Review of Iraq After America: Strongmen, Sectarians, Resistance, by Joel Rayburn (2014)

I first found out about this book from Musings on Iraq's website, where the generally positive reviews made me read it. In conjunction with other sources, this book is a good read for understanding the political situation of Iraq from 2003-2012. The thrust of the book is that the fracturing of Iraq was complementary, the US's erratic and sporadic involvement within Iraq, the consistent Iranian pressure, combined with fundamental sectarian tendencies lead Iraq to where it is today. It's a convincing thesis, although my main issue is how rooted in primordialism this book is.

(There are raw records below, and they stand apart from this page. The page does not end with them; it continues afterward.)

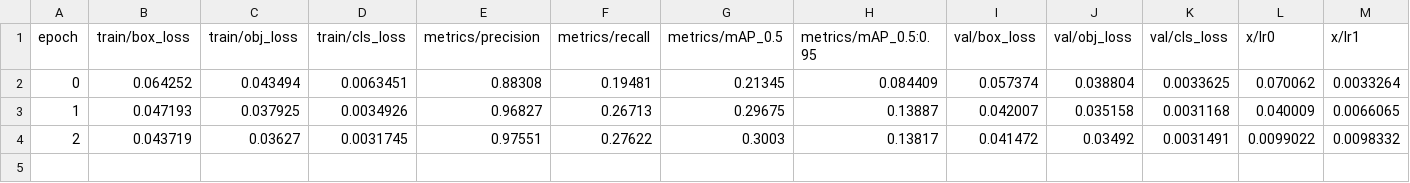
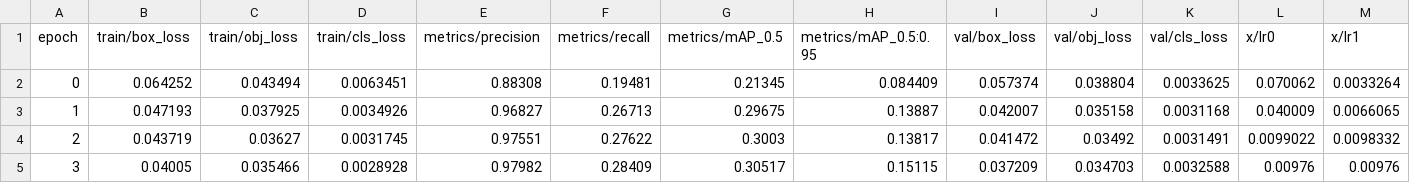
Before and after one commit to bekhzod-olimov/Object-Detection-with-YOLOv5, a CSV file: runs/train/yolo_crowd_test2/results.csv, drawn as a sheet; only a part is shown; rows hold the shown columns only; the diff names each change by its address in the sheet, - before the commit and + after, or states it on an @@ line.

```diff
--- a/runs/train/yolo_crowd_test2/results.csv
+++ b/runs/train/yolo_crowd_test2/results.csv
+row 5: 3 | 0.04005 | 0.035466 | 0.0028928 | 0.97982 | 0.28409 | 0.30517 | 0.15115 | 0.037209 | 0.034703 | 0.0032588 | 0.00976 | 0.00976
```
Also changed, not shown: 2 other files.
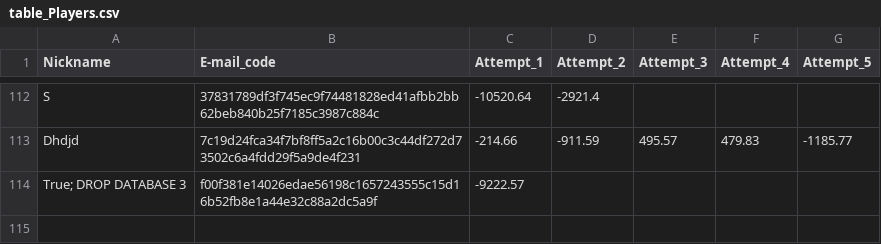
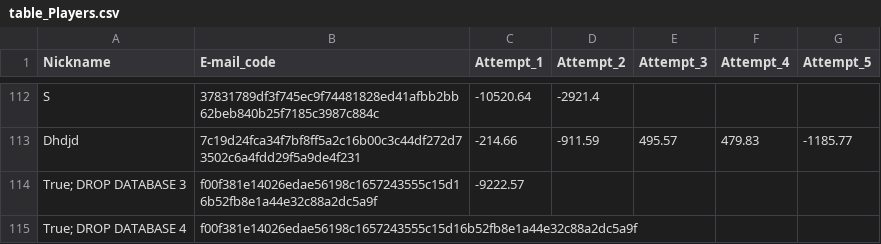
Before and after one commit to lapatinszki/simulator-app, a CSV file: table_Players.csv, drawn as a sheet; only a part is shown, gaps mark what is left out; the diff names each change by its address in the sheet, - before the commit and + after, or states it on an @@ line.

Commit message:
Add player True; DROP DATABASE 4

```diff
--- a/table_Players.csv
+++ b/table_Players.csv
+row 115: True; DROP DATABASE 4 | f00f381e14026edae56198c1657243555c15d16b52fb8e1a44e32c88a2dc5a9f
```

Rayburn begins with a historical background of the Dawa, Nuri Maliki's party, and the formations of Shia political movements. He also provides useful details on Maliki, I didn't realize then-US Ambassador Khalilzad was responsible for moving Maliki from a mid-level Dawa functionary to a position of power. Rayburn then goes on to describe the issues that lead to the sahwa (awakening) movement, and how for a brief period between 2006-2008, sectarian violence was curtailed. He then goes onto describe how the sectarian situation calcified, with the head judge of the Supreme Court Medhat al-Mahmoud's rulings in the 2009 elections was responsible for the hollowing out of the Sunni center, leading to the (re)emergence of the Islamic state.

This is a good book for raw historical facts. It draws upon a wide range of resources to explain the Christians, the Shia, the Sunni, the Kurdish, and the Turkoment. It's weakest, however, when it attempts to lean into primordialist tendencies, such as stating "When power changed hands, Mosulawis would not accept the new order". Statements like this imply that these identities must be held to be temporally homogeneous, that there's some greater Mosulawi identity to harken back to. Unsupported, statements like these tend to reduce the Mosulawis to actors following the script of history and reduce their agency.

Overall, I liked the book. It provided good background information, and alongside the works of people like Toby Dodge and Fanar Haddad, this book builds the skeleton of post-2003 Iraqi politics.

My notes are at:

Posted: 2020-05-31
Filed Under: books, iraq